The pricing watchdog has forced Wagga council to tighten its belt by forbidding a rate rise by more than 1.5 per cent next year.
The Independent Pricing and Regulatory Tribunal (IPART) weighed up price increases over the past year for goods, materials and labour used by the average council and decided an extra 1.5 per cent should cover it.
Mayor Greg Conkey, who described the rate rise as “very disappointing” said council services like parks and gardens, recreation facilities, roads and childcare could suffer.
“A slim 1.5 per cent increases will make it difficult for this council to maintain services,” Cr Conkey said.
“Councillors will carefully discuss this next week and make some very difficult decisions.
“Some services won’t be affected but unfortunately some are likely to be.”
Cr Conkey said council was already struggling to absorb $3.4 million the state government shifts to council every year.
Wagga homeowners are still bearing the brunt of a rate hike worth $7.75 million over five years to cover one third of the cost of the looming levee bank upgrade.
Flood protection is costing the average homeowner an extra $59 a year, farmers are forking out an extra $90 a year and the average business has to scrounge an extra $425.

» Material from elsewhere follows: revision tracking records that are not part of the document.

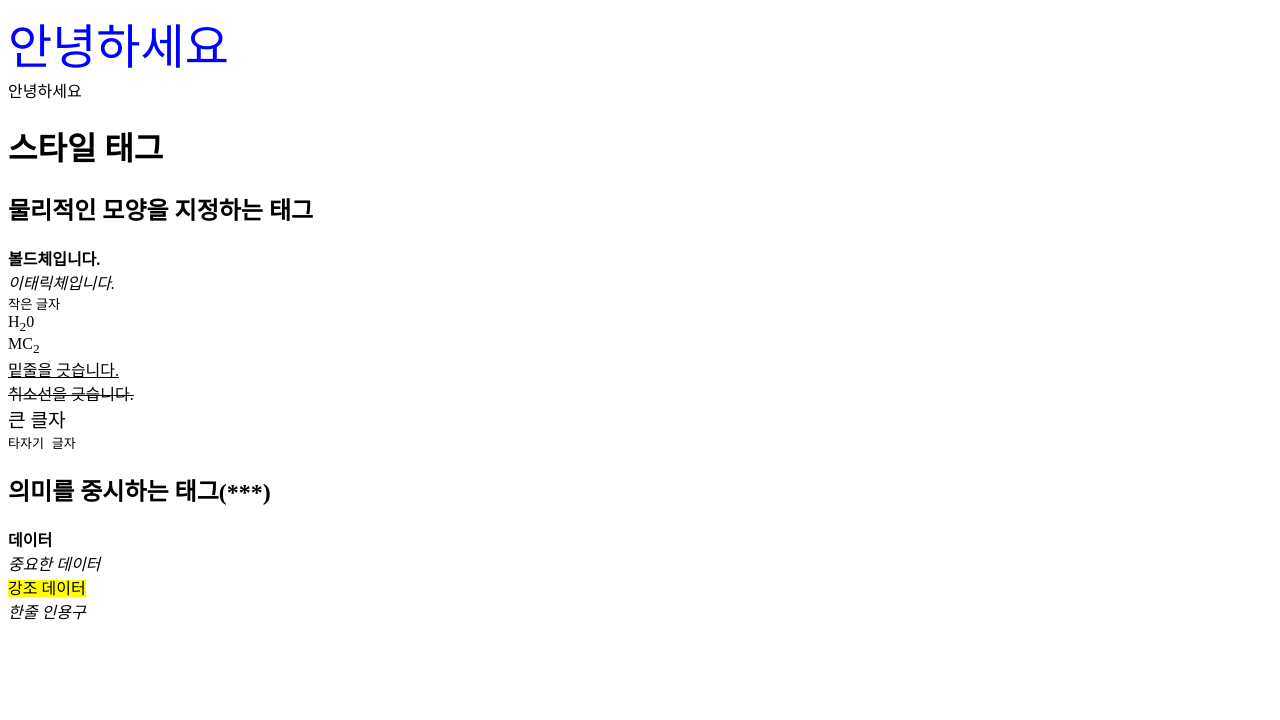
Repository: sinsujung/client
Page: ClientTest/src/main/webapp/html/ex09_style.html
These files come from the project's save history. The page is drawn as it stood at one moment and after the next save; the edit follows.
The browser window is 1280 px wide. The pictures show the whole page.

Above is the page before, as saved 2023-09-20 01:46:25.

### ClientTest/src/main/webapp/html/ex09_style.html
<!DOCTYPE html>
<html>
<head>
<meta charset="UTF-8">
<title>Insert title here</title>
</head>
<body>
<!-- ex09_style.html -->
<!--

	HTML > 골격 구성 + 데이터 표현 + 서식 기능(절대 사용 안함)
	CSS > 디자인(서식 구현)

 -->

 <font size="7" color="blue">안녕하세요</font>
 <br>
 안녕하세요

 <h1>스타일 태그</h1>

 <h2>물리적인 모양을 지정하는 태그</h2>

 <b>볼드체입니다.</b><br>
 <i>이태릭체입니다.</i><br>
 <small>작은 글자</small><br>

 H<sub>2</sub>0<br><!-- 밑첨자 -->
 MC<sub>2</sub><br><!-- 윗첨자 -->

 <u> 밑줄을 긋습니다.</u><br>

 <strike>취소선을 긋습니다.</strike><br>
 <big> 큰 클자</big><br>
 <tt>타자기 글자</tt>

 <h2>의미를 중시하는 태그(***)</h2>

 <strong>데이터</strong><br>
 <em>중요한 데이터</em><br>
 <mark>강조 데이터</mark><br>
 <cite>한줄 인용구</cite>

</body>
</html>

After the next save:
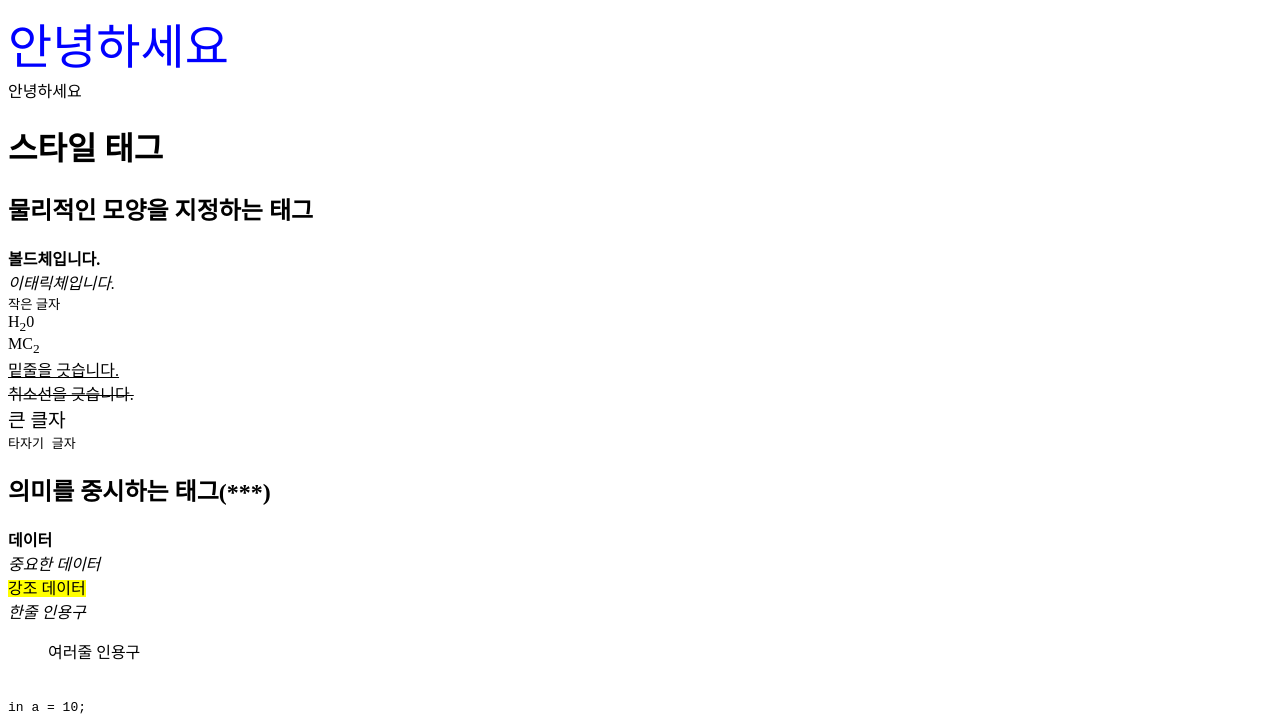
Saved 55 s later.
--- a/ClientTest/src/main/webapp/html/ex09_style.html
+++ b/ClientTest/src/main/webapp/html/ex09_style.html
@@ -39,7 +39,9 @@
  <strong>데이터</strong><br>
  <em>중요한 데이터</em><br>
  <mark>강조 데이터</mark><br>
- <cite>한줄 인용구</cite>
+ <cite>한줄 인용구</cite><br>
+ <blockquote>여러줄 인용구</blockquote><br>
+ <code>in a = 10;</code><br>
 
 </body>
 </html>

Downside farmer David Meiklejohn said council should be able to keep its costs in line with inflation, which is currently running at 1.3 per cent.
“We already pay too much in rates as it is,” Mr Meiklejohn said.
“The levy over and above regular rates to pay for the levee bank upgrade is money farmers have to find in their small businesses.
“If the CPI (Consumer Price Index) increase doesn't cover increased council expenditure, council should rein its costs.”
A council spokesman has estimated the 1.5 per cent rate rise cap will be costly.
“Early estimates show the rate peg for 2017/18 equates to hundreds of thousands of dollars of lost revenue that will need to be accounted for during the 2017/18 budget planning process,” the spokesman said.